Stadiums are always changing their names as well. For instance, Syracuse University football stadium is now called the Carrier dome. Carrier, an air-conditioning company did not pay for the stadium, they pay the owner, or the college in this case, to put their name on the building. It is not as bad when a school does this because the school gets the money. But when a professional team does this, the owner solely gets the money. This shows how money and greed are now such a huge part of sports. Peter Euler pointed out that, “we should all take a look at the 1997 Pittsburgh Pirates.
They were a bunch of average players whose total salary was less than Albert Belle’s personal salary; yet, they were in the hunt for a playoff spot midway through the final week of the season, while Belle’s White Sox were not. ” (Athletes’ Salaries Becoming Outrageous). This alone shows that nobody needs to spend these outrageous amounts of money on a team to achieve success; and even if teams do spend a lot, they are not guaranteed anything. Euler went on to say that “greed destroys sports,” and he’s right.
Another thing that Euler said was that “Players and owners need to realize that contracts can’t get much bigger than they are currently. ” This however, is not true. Because every year the amount of money that the athletes sign for is higher and higher. Even if there were more restrictions put on athletes salaries the owners and players would just find more loop holes and different ways of paying the players, such as personal planes or other luxuries. When put in proportion with what other occupations earn on average, these athletes are paid ridiculous amounts of money to simply play a game.
A teacher earns around $40,000 per year. This is a person who has gone to college, and is an important asset in a community. A police officer earns around $50,000 per year. This person risks their life everyday in order to make a place safe for you to live. These are only two examples of people who deserve more money for the work that they do. Professional athletes earn more than 20 times that. In the end, these athletes seem to be extremely over-paid. Money, in general, has seemed to become to important within professional athletics.

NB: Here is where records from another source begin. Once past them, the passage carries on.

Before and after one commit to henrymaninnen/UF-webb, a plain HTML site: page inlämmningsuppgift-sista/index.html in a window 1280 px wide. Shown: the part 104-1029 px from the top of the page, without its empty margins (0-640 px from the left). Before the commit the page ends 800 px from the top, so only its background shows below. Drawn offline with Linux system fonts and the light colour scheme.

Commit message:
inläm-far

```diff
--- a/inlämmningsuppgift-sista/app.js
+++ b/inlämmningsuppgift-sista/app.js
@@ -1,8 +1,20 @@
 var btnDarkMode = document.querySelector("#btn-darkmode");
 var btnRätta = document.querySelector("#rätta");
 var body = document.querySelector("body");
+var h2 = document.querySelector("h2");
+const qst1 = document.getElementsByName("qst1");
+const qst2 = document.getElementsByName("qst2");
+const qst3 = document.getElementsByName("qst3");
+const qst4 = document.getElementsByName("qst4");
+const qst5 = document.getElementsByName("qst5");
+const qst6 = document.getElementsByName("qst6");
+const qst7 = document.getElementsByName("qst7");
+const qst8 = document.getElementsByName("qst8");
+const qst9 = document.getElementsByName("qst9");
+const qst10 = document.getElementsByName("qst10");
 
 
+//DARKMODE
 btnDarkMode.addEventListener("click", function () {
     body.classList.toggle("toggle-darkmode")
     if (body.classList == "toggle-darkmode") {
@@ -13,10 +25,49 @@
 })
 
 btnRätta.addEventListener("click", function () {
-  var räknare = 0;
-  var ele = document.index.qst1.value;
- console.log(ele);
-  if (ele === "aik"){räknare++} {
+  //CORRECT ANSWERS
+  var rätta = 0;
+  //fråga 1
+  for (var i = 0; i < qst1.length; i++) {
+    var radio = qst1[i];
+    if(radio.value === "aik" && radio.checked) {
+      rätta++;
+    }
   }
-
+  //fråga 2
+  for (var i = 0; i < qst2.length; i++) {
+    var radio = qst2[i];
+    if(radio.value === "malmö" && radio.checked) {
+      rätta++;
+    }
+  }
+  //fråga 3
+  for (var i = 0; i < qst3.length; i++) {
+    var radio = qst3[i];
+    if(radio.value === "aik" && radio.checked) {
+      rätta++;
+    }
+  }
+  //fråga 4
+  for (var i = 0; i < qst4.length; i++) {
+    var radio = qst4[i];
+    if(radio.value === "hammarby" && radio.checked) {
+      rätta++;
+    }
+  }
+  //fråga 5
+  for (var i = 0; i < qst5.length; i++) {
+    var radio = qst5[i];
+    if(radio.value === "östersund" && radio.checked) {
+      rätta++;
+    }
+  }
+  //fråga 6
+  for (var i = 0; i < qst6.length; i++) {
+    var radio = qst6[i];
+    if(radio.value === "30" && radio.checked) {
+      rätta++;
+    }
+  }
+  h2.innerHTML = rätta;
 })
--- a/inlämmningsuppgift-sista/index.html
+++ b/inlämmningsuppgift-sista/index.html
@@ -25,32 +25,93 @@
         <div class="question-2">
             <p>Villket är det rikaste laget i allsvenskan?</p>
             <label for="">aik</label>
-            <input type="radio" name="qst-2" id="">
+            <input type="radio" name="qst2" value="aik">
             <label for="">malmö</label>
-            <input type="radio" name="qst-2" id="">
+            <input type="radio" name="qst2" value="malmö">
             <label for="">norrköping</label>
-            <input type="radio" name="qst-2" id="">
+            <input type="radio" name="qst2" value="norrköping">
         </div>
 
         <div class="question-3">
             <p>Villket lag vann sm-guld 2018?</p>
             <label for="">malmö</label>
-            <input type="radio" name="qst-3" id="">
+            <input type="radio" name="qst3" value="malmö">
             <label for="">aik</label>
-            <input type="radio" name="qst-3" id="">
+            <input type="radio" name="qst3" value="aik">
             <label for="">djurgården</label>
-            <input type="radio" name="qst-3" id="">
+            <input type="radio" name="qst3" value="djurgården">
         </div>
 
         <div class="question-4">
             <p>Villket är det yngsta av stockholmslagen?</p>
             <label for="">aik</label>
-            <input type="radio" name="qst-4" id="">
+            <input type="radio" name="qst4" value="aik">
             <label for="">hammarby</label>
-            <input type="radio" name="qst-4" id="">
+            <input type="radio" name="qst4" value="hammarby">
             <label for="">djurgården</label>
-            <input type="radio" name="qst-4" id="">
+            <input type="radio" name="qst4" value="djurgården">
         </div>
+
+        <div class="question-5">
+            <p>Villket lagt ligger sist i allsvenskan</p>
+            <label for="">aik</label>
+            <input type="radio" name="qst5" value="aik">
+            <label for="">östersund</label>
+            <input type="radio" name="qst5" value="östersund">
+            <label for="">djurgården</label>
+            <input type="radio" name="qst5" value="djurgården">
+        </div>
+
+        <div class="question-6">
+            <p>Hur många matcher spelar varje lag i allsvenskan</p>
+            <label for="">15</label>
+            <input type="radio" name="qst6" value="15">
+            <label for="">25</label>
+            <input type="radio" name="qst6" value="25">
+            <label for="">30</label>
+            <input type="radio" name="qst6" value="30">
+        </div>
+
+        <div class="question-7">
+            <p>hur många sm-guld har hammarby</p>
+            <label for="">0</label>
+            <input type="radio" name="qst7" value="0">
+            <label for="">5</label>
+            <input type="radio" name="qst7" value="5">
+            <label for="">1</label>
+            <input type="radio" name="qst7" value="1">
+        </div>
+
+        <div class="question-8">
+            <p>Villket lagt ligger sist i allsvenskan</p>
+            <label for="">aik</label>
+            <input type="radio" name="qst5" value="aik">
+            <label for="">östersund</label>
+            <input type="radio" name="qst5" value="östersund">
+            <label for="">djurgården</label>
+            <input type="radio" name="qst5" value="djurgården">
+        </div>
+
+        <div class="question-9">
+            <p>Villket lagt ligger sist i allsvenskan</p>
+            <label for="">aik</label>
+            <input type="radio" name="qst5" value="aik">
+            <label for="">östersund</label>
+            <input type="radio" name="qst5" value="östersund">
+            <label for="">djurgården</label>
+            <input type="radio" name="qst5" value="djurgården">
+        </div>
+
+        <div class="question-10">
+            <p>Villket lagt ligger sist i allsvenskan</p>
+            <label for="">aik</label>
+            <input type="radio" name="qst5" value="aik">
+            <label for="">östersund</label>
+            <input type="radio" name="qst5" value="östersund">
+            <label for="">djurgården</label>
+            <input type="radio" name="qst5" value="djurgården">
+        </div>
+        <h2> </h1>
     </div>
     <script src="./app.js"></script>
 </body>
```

What happened to the days when athletes used to play for fun and even have another job on the side to make money? They are not playing for the love of the game anymore, they are playing to fulfill their greedy minds. Some people think its fair that they make more money in yeah than most people will ever see in a lifetime. However, I would rather live without professional sports, than without teachers, or doctors. Maybe the industry needs to re-evaluate their priorities. What’s more important to you, your health or a game?